- Task goal: Before answering, work out how many lines below contain the string "README"; the reply is that number alone.

⁂

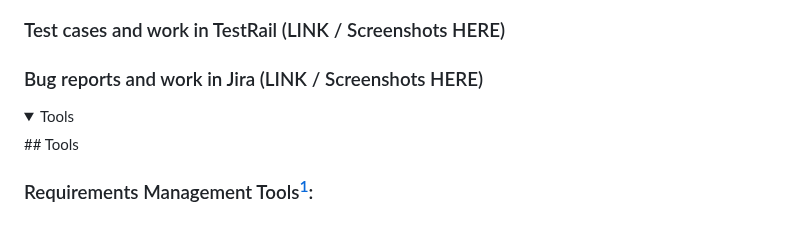
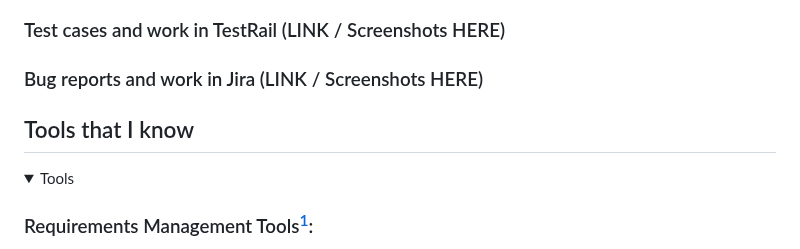
Before and after one commit to wolfBhuffn/Kwame_Lockley, a Markdown page: README.md, the part around the change. GitHub-like rendering; folded sections open.

```diff
--- a/README.md
+++ b/README.md
@@ -28,8 +28,8 @@ Clickity-click this button to connect with the most fascinating person on [Linke
 ### Bug reports and work in Jira (LINK / Screenshots HERE)
 
 <!--TOOLS SECTION________________________________________________________________________________________________________________-->
+## Tools that I know
 <details>
-## Tools
 <summary>Tools</summary>
 
 ### Requirements Management Tools[^1]:
```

⁂

- Task result: 3